--- Material provided ---

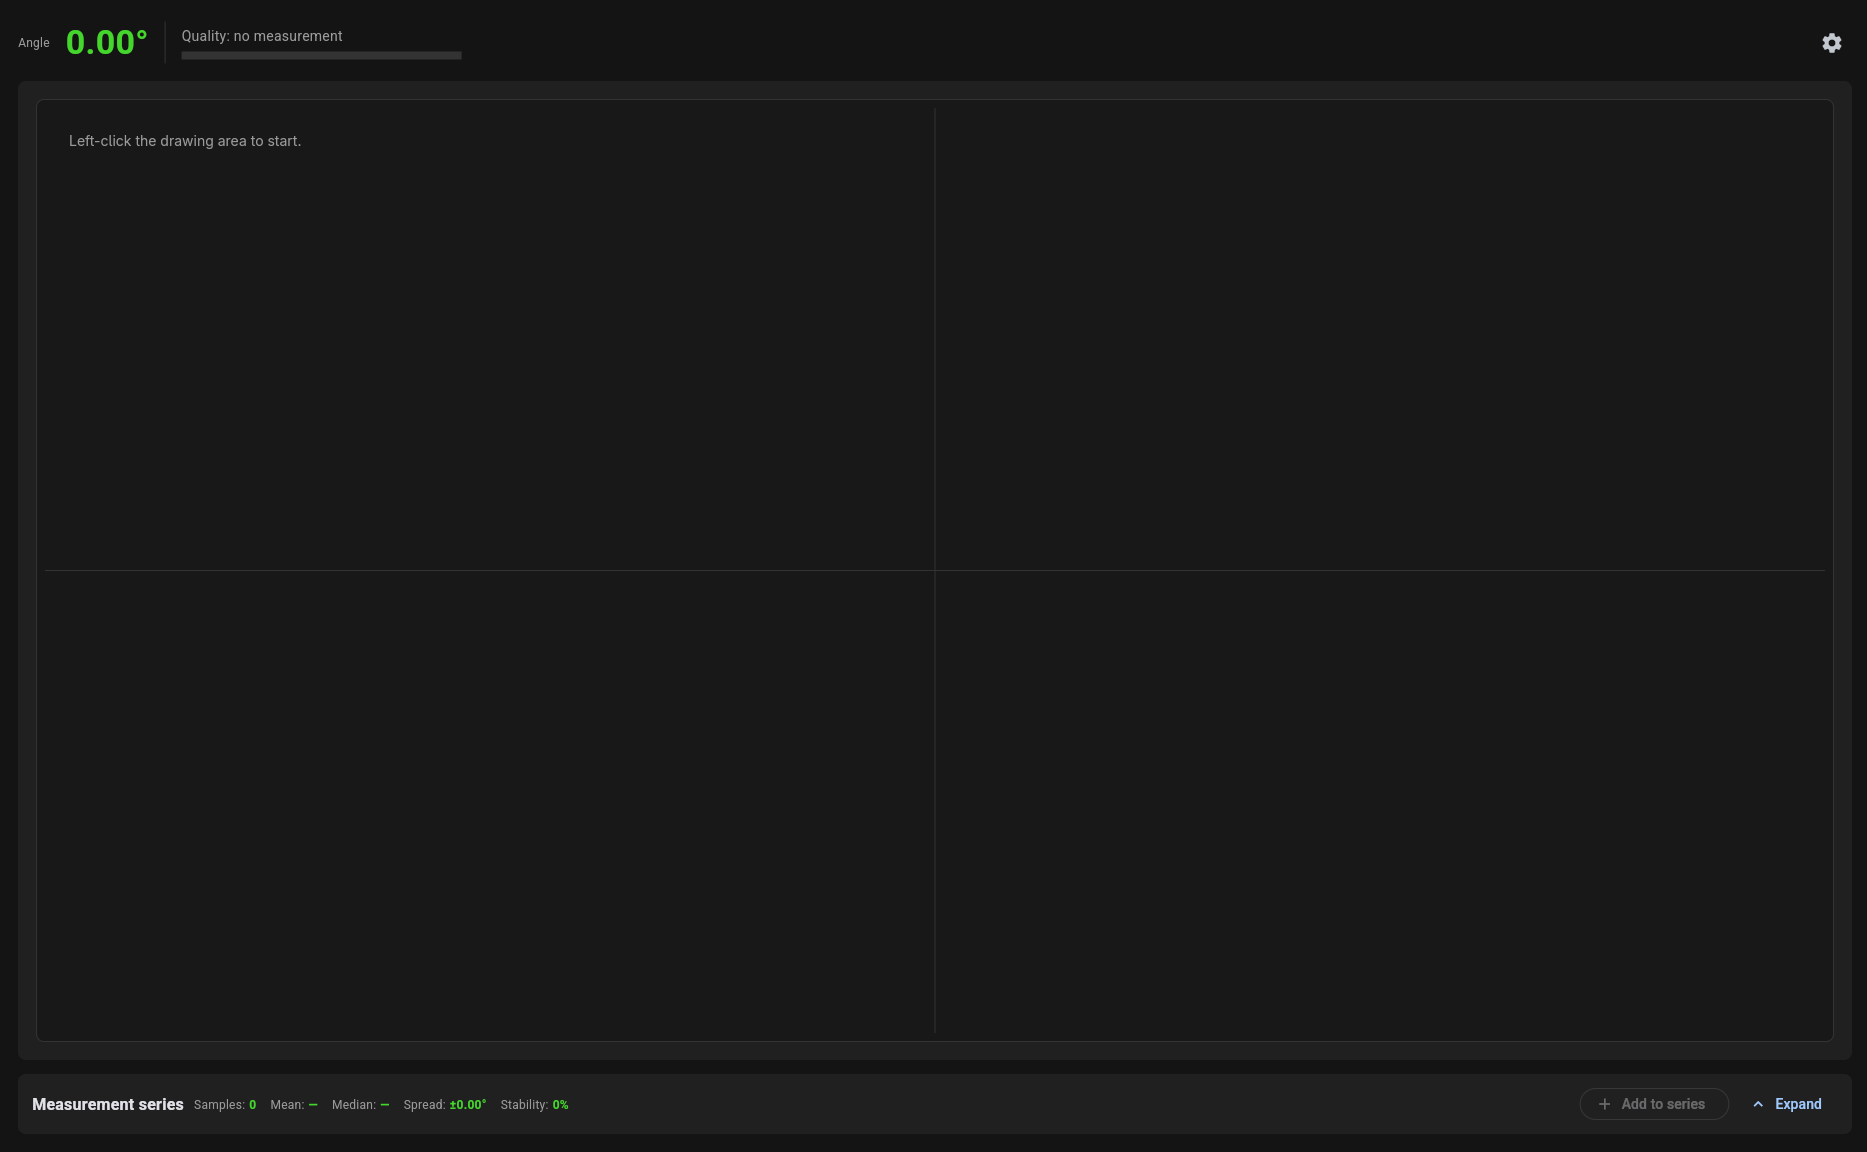
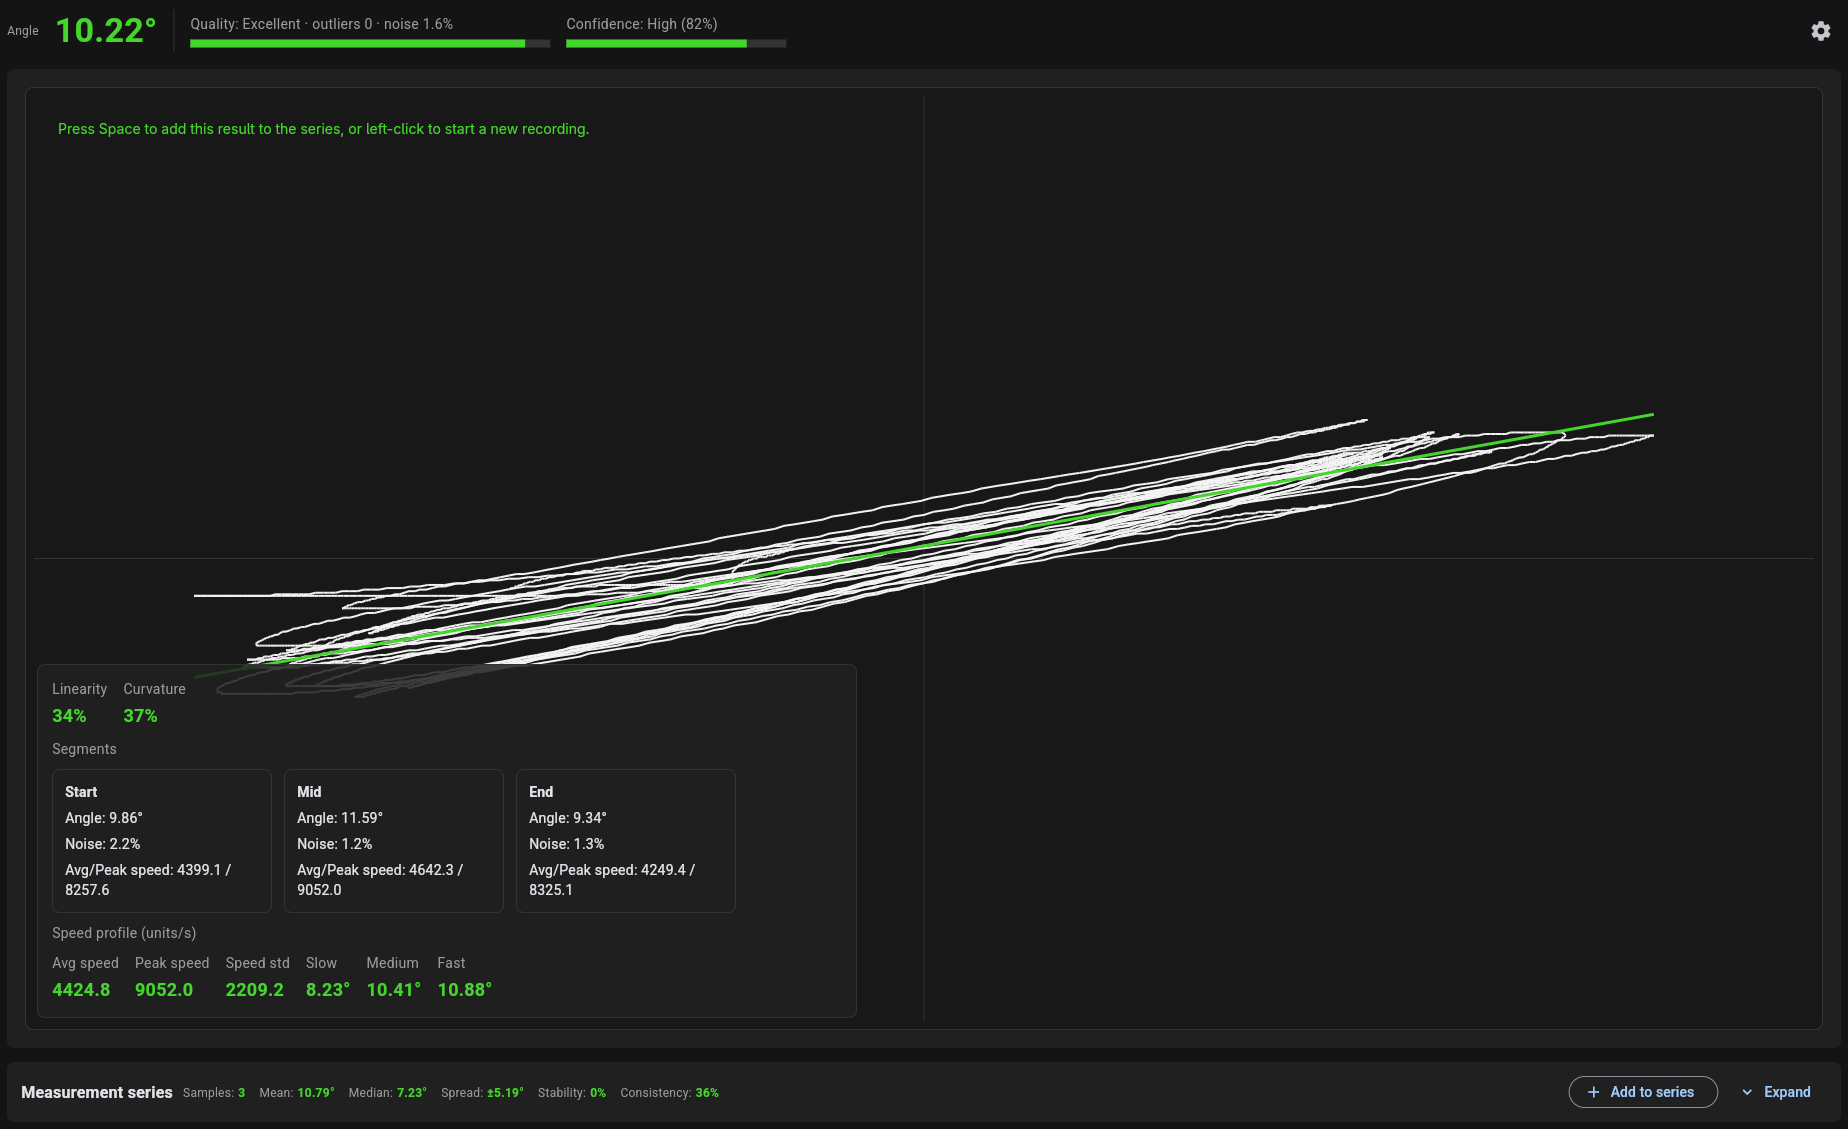
Update README for v1.1.0 release

diff --git a/README.md b/README.md
@@ -4,13 +4,16 @@
 
 # Mouse Rotation Tuner
 
-Check whether your natural mouse swipes are actually horizontal. Inspired by [Razer Mouse Rotation Calibration](https://www.razer.com/eu-en/technology/mouse-rotation-tool), this version goes further with cleaner measurements and better repeatability.
+Check whether your natural mouse swipes are actually horizontal. Inspired by [Razer Mouse Rotation Calibration](https://www.razer.com/eu-en/technology/mouse-rotation-tool), this version goes further with cleaner measurements and better repeatability. The latest build is available in [Releases](https://github.com/kostya1F634/mouse-rotation-tuner/releases/tag/v1.1.0).
 
 ## Features
 
 - Real-time filtering that removes near-vertical movement and large arcs from the angle calculation.
 - A quality score based on path noise and rejected motion.
-- Series statistics with mean, median, spread, and stability.
+- Confidence scoring based on swipe length, noise, rejected motion, and segment agreement.
+- Segment diagnostics for the start, middle, and end of each swipe.
+- Speed profile analysis with low, medium, and high-speed angle snapshots.
+- Series statistics with mean, median, spread, stability, trimmed mean, and best-three average.
 - Fast repeat-and-review workflow for collecting only usable measurements.
 
 ![Application screenshot](assets/app.png)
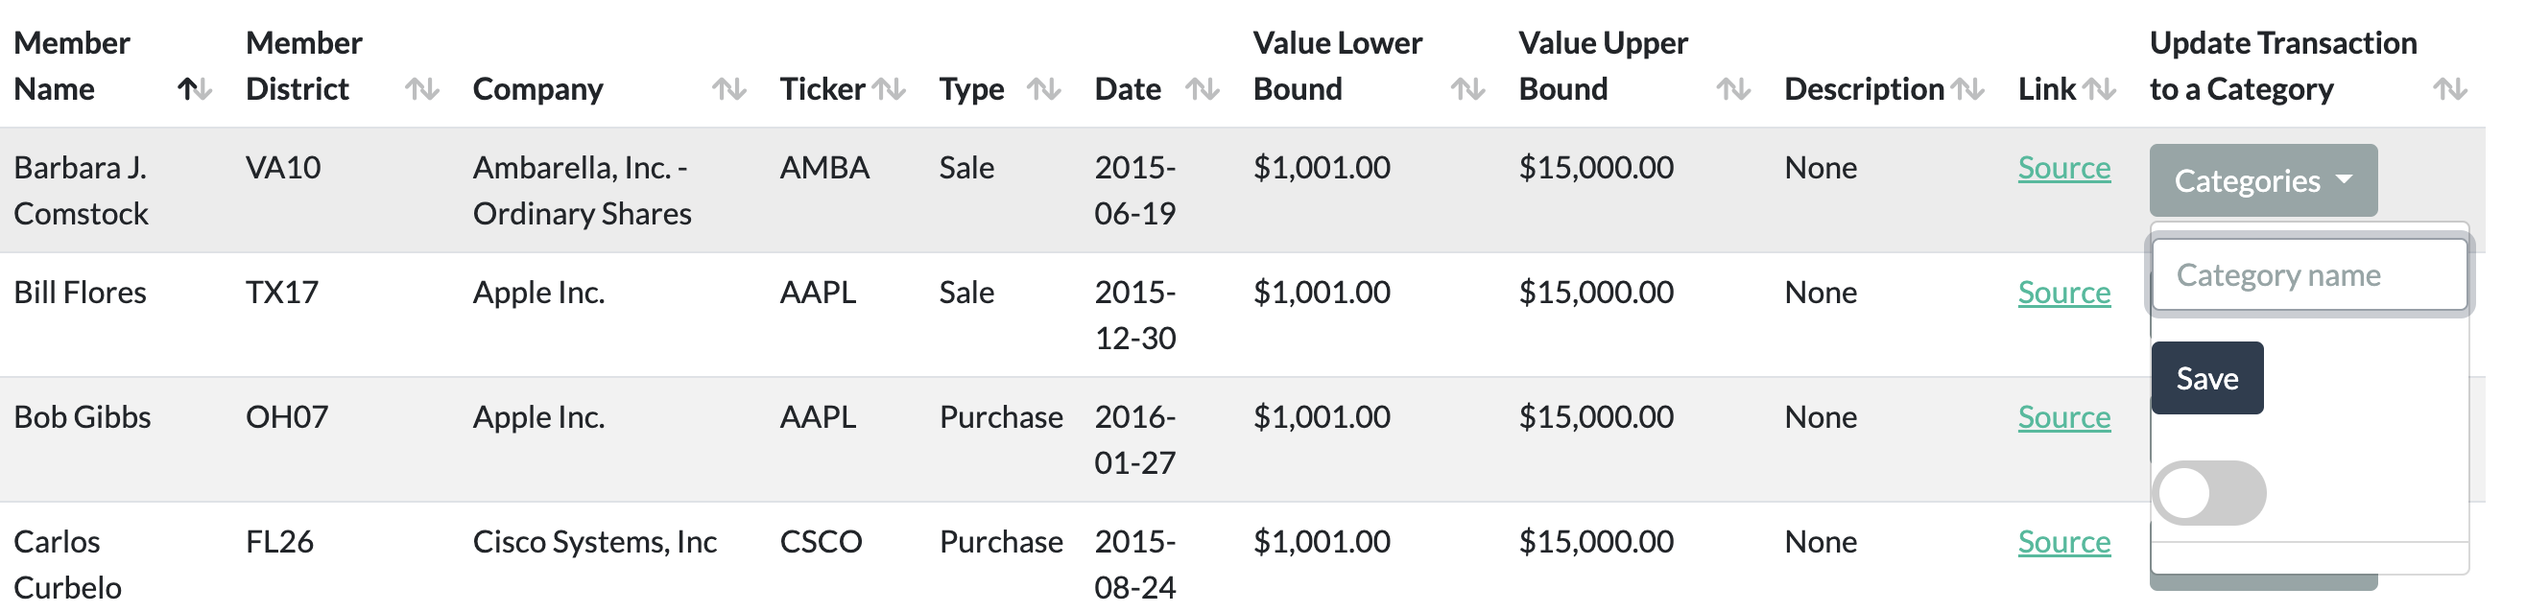
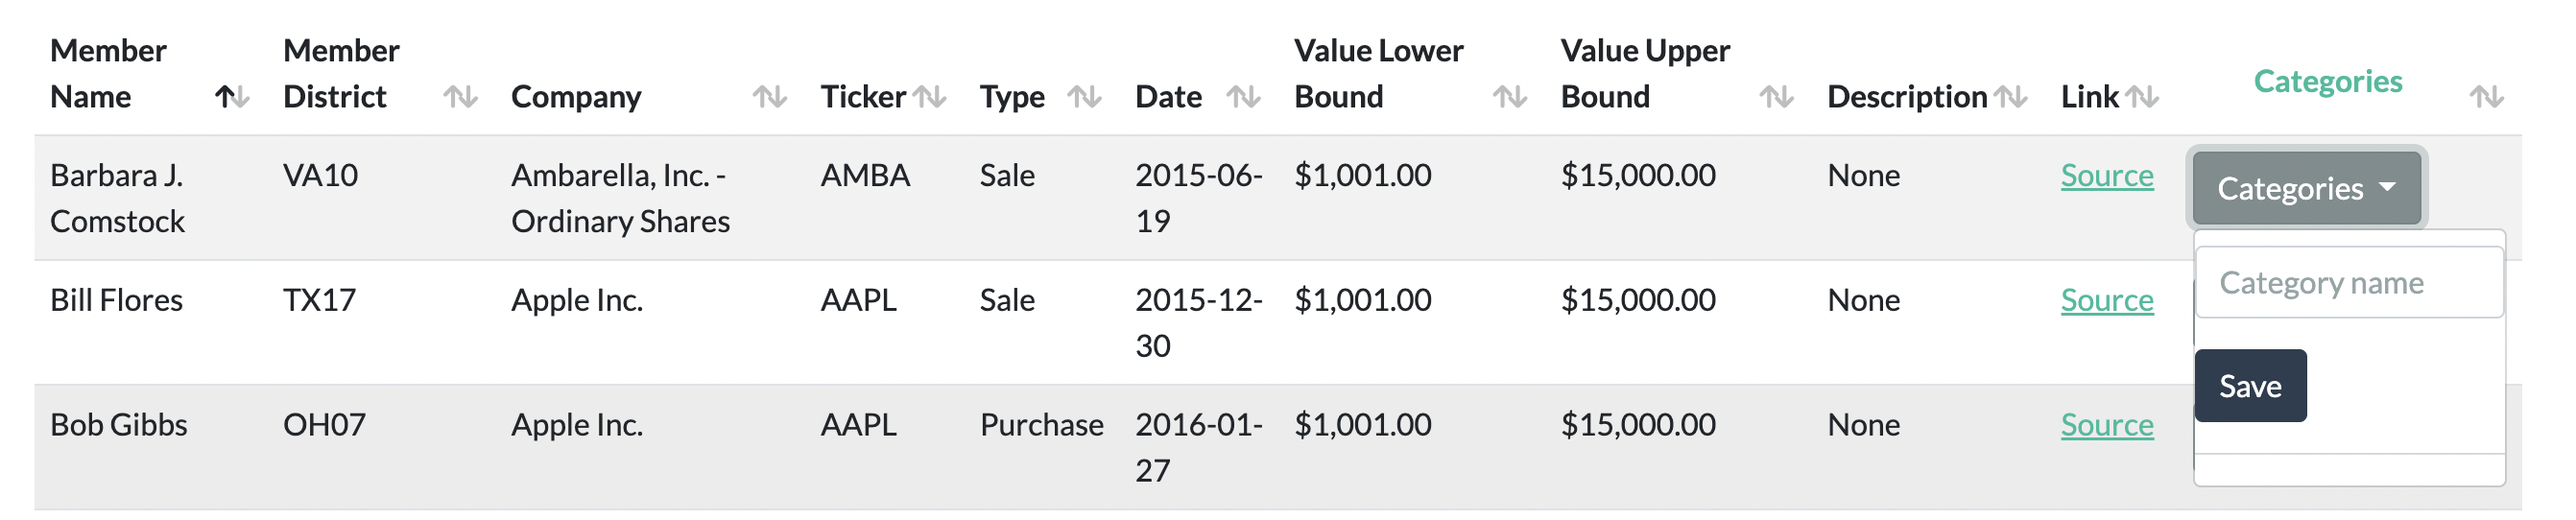
User documentation updated

diff --git a/README.md b/README.md
@@ -24,11 +24,11 @@ On the Congressional Stock Trading Monitor webpage, users can retrieve informati
 
     ![alt text](./images/transactions_page.png)
 2. Representatives page: shows list of representatives along with their aggregated purchased/sold stock data
-    * *Includes the following data for each transaction*: U.S. House of Representatives member name, trade count, transaction purchase count, transaction sale count, average transaction value, lower bound and higher bound value of the purchase range, and lower bound and higher bound value of the sale range.
+    * *Includes the following data for each representative*: U.S. House of Representatives member name, trade count, transaction purchase count, transaction sale count, average transaction value, lower bound and higher bound value of the purchase range, and lower bound and higher bound value of the sale range.
 
     ![alt text](./images/representatives_page.png)
 3. Companies page: shows list of companies along with their aggregated purchased/sold data
-    * *Includes the following data for each transaction*: Company, ticker, transaction count, count of members having transactions with this company, lower bound and higher bound value of the purchase range, and lower bound and higher bound value of the sale range.
+    * *Includes the following data for each company*: Company, ticker, transaction count, count of members having transactions with this company, lower bound and higher bound value of the purchase range, and lower bound and higher bound value of the sale range.
 
     ![alt text](./images/companies_page.png)
 
@@ -42,18 +42,25 @@ On the Congressional Stock Trading Monitor webpage, users can retrieve informati
 * Search through the list of transactions (accepts partial searches and is case insensitive)
 * Pick to show different number of entries on the page (ex.10, 25, 50, 100). Clicking on the next/previous buttons lets you go to different pages of entries.
 * The entries in the table can be sorted by each column by clicking the column name (the corresponding arrow to the right of the column name shows the direction of the sort)
-* On the transaction page, the *Update Transactions to a Category* column saves the current transaction to a category through a cookie. *In future updates, the these transactions that were saved to a category will be displayed on its own page for the user.*
+* On the transaction page, the *Update Transactions to a Category* column saves the current transaction to a category through a cookie. *In future updates, the transactions that were saved to a category will be displayed on its own page for the user.*
     * Click the "Category" button for a transaction, and type in the name of the category you want to save the transaction to.
 
     ![alt text](./images/add_category.png)
     
-    * Clicking the toggle will change whether the user will add the transaction to the category or delete the transaction from the category.
 
-    * Click the button *Save*/*Delete* to save the changes in a cookie. An alert will show on the page to indicate the cookie has been updated.
+    * Click the *Save* button to save the changes to a cookie. An alert will show on the page to indicate the cookie has been updated to save the transaction to a category.
 
     ![alt text](./images/add_category_alert.png)
 
-* Highlighted column names are hoverable to show a tooltip giving more information about what the column represents. *In future updates, tooltips will be updated for more columns. The tooltips are currently shown in the Companies page*
+    * After refreshing the page, you can see categories at the bottom that you have previously saved transactions to.
+
+    ![alt text](./images/list_previous_categories.png)
+
+    * Clicking on a category button at the bottom will add or delete the current transaction from that category (the category button acts as a toggle button).
+
+    ![alt text](./images/delete_transaction.png)
+
+* Highlighted column names are hoverable to show a tooltip giving more information about what the column represents. *The tooltips are currently shown in the Companies and Representatives page*
 ![alt text](./images/tooltip.png)
 
 ## Developer Documentation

---

Problem: All lines holding the word "that" must be copied from the data.

Answer box:
 - Real-time filtering that removes near-vertical movement and large arcs from the angle calculation.
-* On the transaction page, the *Update Transactions to a Category* column saves the current transaction to a category through a cookie. *In future updates, the these transactions that were saved to a category will be displayed on its own page for the user.*
+* On the transaction page, the *Update Transactions to a Category* column saves the current transaction to a category through a cookie. *In future updates, the transactions that were saved to a category will be displayed on its own page for the user.*
+    * After refreshing the page, you can see categories at the bottom that you have previously saved transactions to.
+    * Clicking on a category button at the bottom will add or delete the current transaction from that category (the category button acts as a toggle button).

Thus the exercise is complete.